*** PROVIDED DATA ***

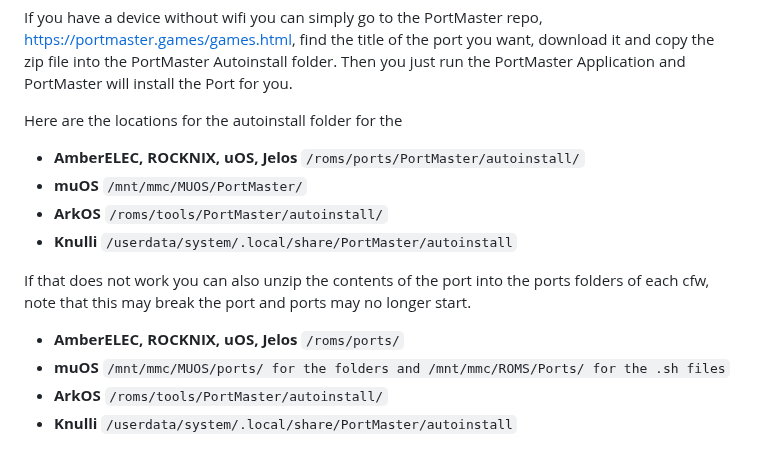
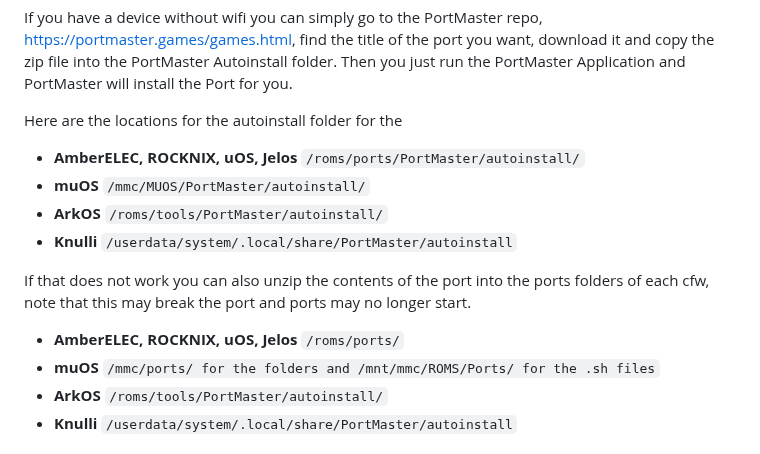
Before and after one commit to PortsMaster/PortMaster-Website, a Markdown page: content/markdown/faq.markdown, the part around the change. Drawn GitHub-style.

````diff
--- a/content/markdown/faq.markdown
+++ b/content/markdown/faq.markdown
@@ -23,14 +23,14 @@ If you have a device without wifi you can simply go to the PortMaster repo, [htt
 Here are the locations for the autoinstall folder for the
 
 - **AmberELEC, ROCKNIX, uOS, Jelos** ```/roms/ports/PortMaster/autoinstall/```
-- **muOS** ```/mnt/mmc/MUOS/PortMaster/```
+- **muOS** ```/mmc/MUOS/PortMaster/autoinstall/```
 - **ArkOS** ```/roms/tools/PortMaster/autoinstall/```
 - **Knulli** ```/userdata/system/.local/share/PortMaster/autoinstall```
 
 If that does not work you can also unzip the contents of the port into the ports folders of each cfw, note that this may break the port and ports may no longer start.
 
 - **AmberELEC, ROCKNIX, uOS, Jelos** ```/roms/ports/```
-- **muOS** ```/mnt/mmc/MUOS/ports/ for the folders and /mnt/mmc/ROMS/Ports/ for the .sh files```
+- **muOS** ```/mmc/ports/ for the folders and /mnt/mmc/ROMS/Ports/ for the .sh files```
 - **ArkOS** ```/roms/tools/PortMaster/autoinstall/```
 - **Knulli** ```/userdata/system/.local/share/PortMaster/autoinstall```
 
````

***

EXERCISE DETAILS
Note every line in the material with "markdown" and copy it.

WRITTEN SOLUTION
Before and after one commit to PortsMaster/PortMaster-Website, a Markdown page: content/markdown/faq.markdown, the part around the change. Drawn GitHub-style.
--- a/content/markdown/faq.markdown
+++ b/content/markdown/faq.markdown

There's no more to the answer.